When you look at Joya de Nicaragua’s last few releases, we’ve seen a trend. There was Cabinetta in 2010, CyB last year and Rosalones which has trickled out into the U.S. market this year. At best, these are medium cigars, a far cry from what Joya de Nicaragua has become known for in the U.S. Mild cigars are important—it’s a much bigger market—and Joya de Nicaragua has made some good ones, but it’s not really Joya. Fortunately, Cuatro Cinco took some of the finesse the company has exhibited in the aforementioned releases and added it into a profile that is more Antaño. The result is a cigar that makes you smile, and then feel the nicotine, the way it should be. Without borrowing a new name for another vitola in the portfolio, Cuatro Cinco is the closest thing Joya de Nicaragua can roll to a Lamborghini.
- Cigar Reviewed: Joya de Nicaragua Cuatro Cinco
- Country of Origin: Nicaragua
- Factory: Fabrica de Tabacos Joya de Nicaragua S.A.
- Wrapper: Nicaragua (Jalapa)
- Binder: Nicaragua (Jalapa)
- Filler: Nicaragua (Estelí & Jalapa)
- Size: 6 Inches
- Ring Gauge: 54
- Vitola: Toro Extra
- MSRP: $13.00 (Boxes of 10, $130.00)
- Date Released: November 1, 2013
- Number of Cigars Released: 4,500 Boxes of 10 Cigars (45,000 Total Cigars)
- Number of Cigars Smoked for Redux: 1
I still like the band, a lot. There’s a great new age and retro contrast, one that I think will stand the test of time. A far as the Nicaraguan puro is concerned, I’m unable to pick up the blueberry notes from the wrapper, instead it’s chocolate, sweet barnyard and a fair bit of lacquered wood.
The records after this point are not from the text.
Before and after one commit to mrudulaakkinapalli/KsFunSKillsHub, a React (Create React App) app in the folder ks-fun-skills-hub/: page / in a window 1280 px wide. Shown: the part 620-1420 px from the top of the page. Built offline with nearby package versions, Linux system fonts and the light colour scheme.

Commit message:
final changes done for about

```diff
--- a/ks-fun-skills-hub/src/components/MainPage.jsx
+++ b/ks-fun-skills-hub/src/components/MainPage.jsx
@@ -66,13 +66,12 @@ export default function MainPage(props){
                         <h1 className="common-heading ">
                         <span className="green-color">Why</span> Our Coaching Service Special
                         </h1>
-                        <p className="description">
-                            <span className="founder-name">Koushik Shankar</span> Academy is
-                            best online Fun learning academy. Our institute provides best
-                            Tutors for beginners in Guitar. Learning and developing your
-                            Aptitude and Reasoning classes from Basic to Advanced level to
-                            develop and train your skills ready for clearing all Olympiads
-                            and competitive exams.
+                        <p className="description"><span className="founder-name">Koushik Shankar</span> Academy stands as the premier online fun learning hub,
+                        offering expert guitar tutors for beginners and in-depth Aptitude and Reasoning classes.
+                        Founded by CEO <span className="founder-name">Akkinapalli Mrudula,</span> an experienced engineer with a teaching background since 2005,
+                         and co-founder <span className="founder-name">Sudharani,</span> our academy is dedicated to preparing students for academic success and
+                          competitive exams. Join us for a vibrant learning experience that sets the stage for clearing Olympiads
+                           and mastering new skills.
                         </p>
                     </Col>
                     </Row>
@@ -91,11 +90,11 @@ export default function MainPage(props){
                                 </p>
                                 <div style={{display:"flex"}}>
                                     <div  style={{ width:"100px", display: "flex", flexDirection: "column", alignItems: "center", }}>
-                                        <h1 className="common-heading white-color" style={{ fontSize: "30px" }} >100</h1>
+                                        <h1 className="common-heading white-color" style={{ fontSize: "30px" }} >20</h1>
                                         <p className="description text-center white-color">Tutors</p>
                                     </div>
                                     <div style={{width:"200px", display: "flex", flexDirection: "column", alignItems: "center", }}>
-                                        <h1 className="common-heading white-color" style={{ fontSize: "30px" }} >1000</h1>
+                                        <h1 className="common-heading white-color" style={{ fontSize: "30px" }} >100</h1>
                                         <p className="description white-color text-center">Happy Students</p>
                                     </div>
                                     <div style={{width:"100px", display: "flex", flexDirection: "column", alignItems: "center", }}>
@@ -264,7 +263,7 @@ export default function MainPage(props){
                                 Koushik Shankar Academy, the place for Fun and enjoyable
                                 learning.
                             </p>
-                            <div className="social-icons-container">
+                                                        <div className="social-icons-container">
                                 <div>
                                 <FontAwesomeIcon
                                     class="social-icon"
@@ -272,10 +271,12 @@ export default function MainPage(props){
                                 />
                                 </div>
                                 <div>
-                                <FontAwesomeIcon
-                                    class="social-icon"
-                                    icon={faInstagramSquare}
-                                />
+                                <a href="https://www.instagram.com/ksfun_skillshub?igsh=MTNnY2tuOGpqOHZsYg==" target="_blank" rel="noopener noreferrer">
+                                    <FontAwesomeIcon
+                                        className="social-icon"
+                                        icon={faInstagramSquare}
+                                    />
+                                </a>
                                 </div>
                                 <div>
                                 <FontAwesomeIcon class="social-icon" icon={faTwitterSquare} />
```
I also cannot find the blueberry flavor on the cold draw. What I do get is a fruity sweetness, lacquered wood and very bitter espresso.
Lighting up the Cuatro Cinco presents a pretty dramatic change from what I remember. There’s a much more medium start, although I can still feel a good bit of nicotine. All over the tongue are almonds, somewhat sweet and very smooth. There’s a sugar-rich cake note on the finish, which really helps to add depth. As the cigar progresses cedar, sweet leathers and cocoa add themselves to the mix—a solid delivering of Nicaraguan flavors but with almost no pepper to contrast. Eventually the unique blueberry note comes to fruition, right around the halfway mark, before disappearing an inch later. Creaminess and pepper make themselves known towards the end, a bit of too little, too late in my opinion.
Construction is great. I opted for a v-cut and was greeted with a pleasant draw that is right down the middle as far as looseness/tightness. Burn and smoke production are fine, although I really wish the smoke would have carried more weight and thickness, as it would have dramatically helped the body.
The cigar for this review was likely provided by site sponsor Joya de Nicaragua. In addition, site sponsor Atlantic Cigar has the Cuatro Cinco for sale here.
I announced that I was really interested to see where this cigar was in eighteen months—or around this time next year—and in many ways I still am. That being said, I would have hoped that the cigar was a bit fuller now than it is now. Joya de Nicaragua has once again refocused its efforts on making a medium cigar, something the company has clearly felt has been an essential part of its offerings. As far as I’m concerned, the current state of the Cuatro Cinco is a very good medium cigar. I still think there’s plenty left in this cigar and am not giving up on my eighteen month prediction, but I definitely was more impressed was the fresh version of this cigar than its current state.